* **AIM OF THE EXERCISE**
Find the lines holding the string "span" in the data, then copy all of them.
*** Opening of DATA SUPPLIED ***
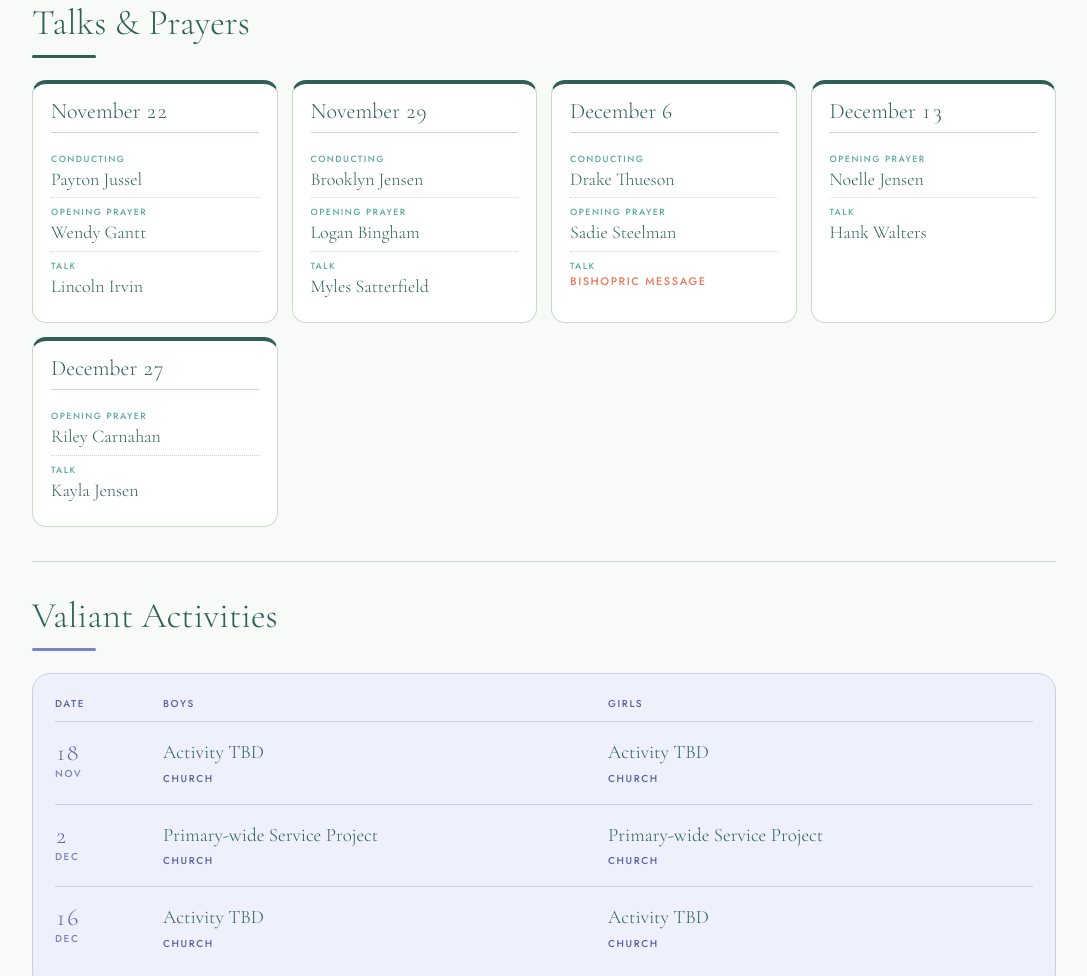
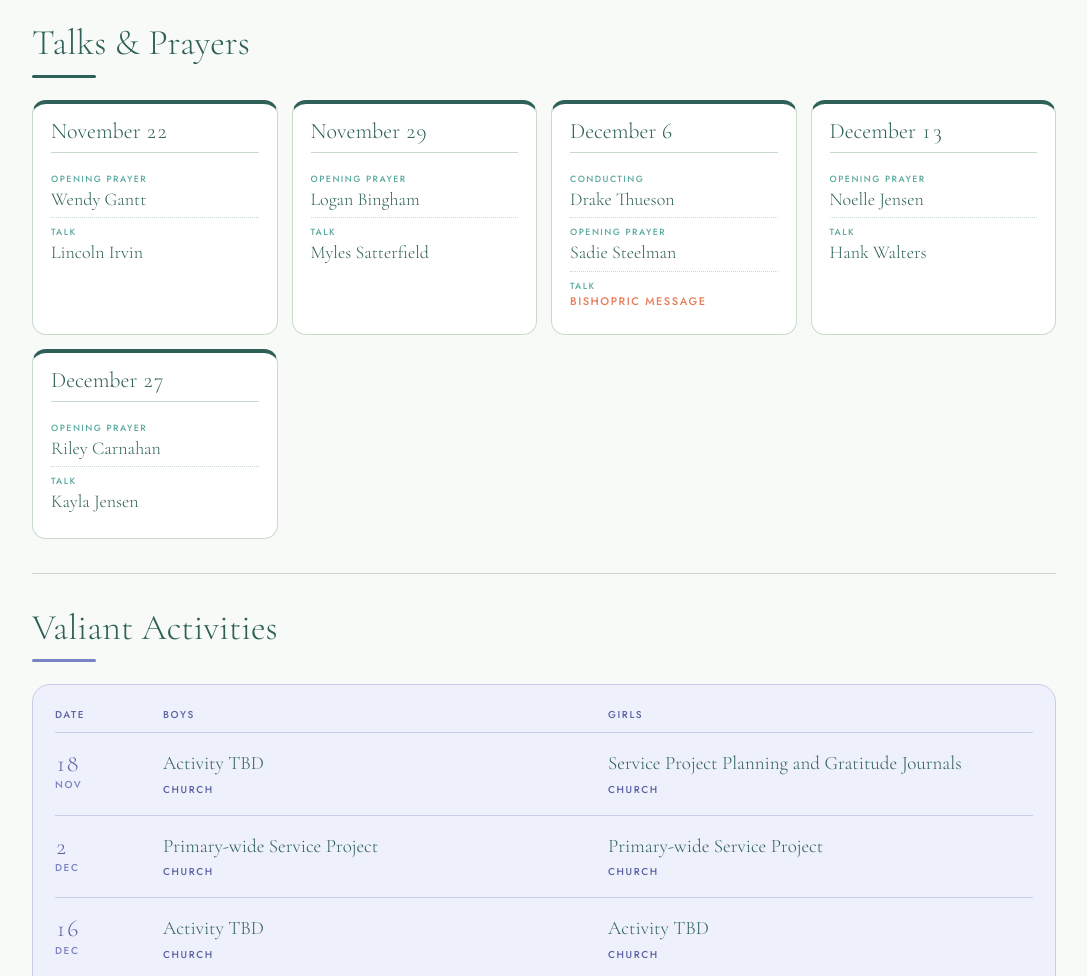
Before and after one commit to armenmac/legacy-primary-newsletter, a plain HTML site: page index.html in a window 1280 px wide. Shown: the part 1944-2920 px from the top of the page, without its empty margins (96-1183 px from the left). Drawn offline with nearby package versions, Linux system fonts and the light colour scheme.

Commit message:
Add files via upload

```diff
--- a/index.html
+++ b/index.html
@@ -545,6 +545,7 @@
           <div>
             <p class="u-event">Primary Service Project</p>
             <p class="u-when">Wednesday · 5:00–6:00 PM · Church</p>
+            <p class="u-note">All ages invited</p>
           </div>
         </div>
 
@@ -652,14 +653,12 @@
 
         <div class="t-card">
           <p class="t-date">November 22</p>
-          <p class="t-role"><span class="r">Conducting</span><span class="n">Payton Jussel</span></p>
           <p class="t-role"><span class="r">Opening Prayer</span><span class="n">Wendy Gantt</span></p>
           <p class="t-role"><span class="r">Talk</span><span class="n">Lincoln Irvin</span></p>
         </div>
 
         <div class="t-card">
           <p class="t-date">November 29</p>
-          <p class="t-role"><span class="r">Conducting</span><span class="n">Brooklyn Jensen</span></p>
           <p class="t-role"><span class="r">Opening Prayer</span><span class="n">Logan Bingham</span></p>
           <p class="t-role"><span class="r">Talk</span><span class="n">Myles Satterfield</span></p>
         </div>
@@ -713,7 +712,7 @@
           </div>
           <div>
             <p class="v-colhead">Girls</p>
-            <p class="v-what">Activity TBD</p>
+            <p class="v-what">Service Project Planning and Gratitude Journals</p>
             <p class="v-where">Church</p>
           </div>
         </div>
```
*** Close of DATA SUPPLIED ***
* **SOLUTION TO THIS TASK**
-          <p class="t-role"><span class="r">Conducting</span><span class="n">Payton Jussel</span></p>
           <p class="t-role"><span class="r">Opening Prayer</span><span class="n">Wendy Gantt</span></p>
           <p class="t-role"><span class="r">Talk</span><span class="n">Lincoln Irvin</span></p>
-          <p class="t-role"><span class="r">Conducting</span><span class="n">Brooklyn Jensen</span></p>
           <p class="t-role"><span class="r">Opening Prayer</span><span class="n">Logan Bingham</span></p>
           <p class="t-role"><span class="r">Talk</span><span class="n">Myles Satterfield</span></p>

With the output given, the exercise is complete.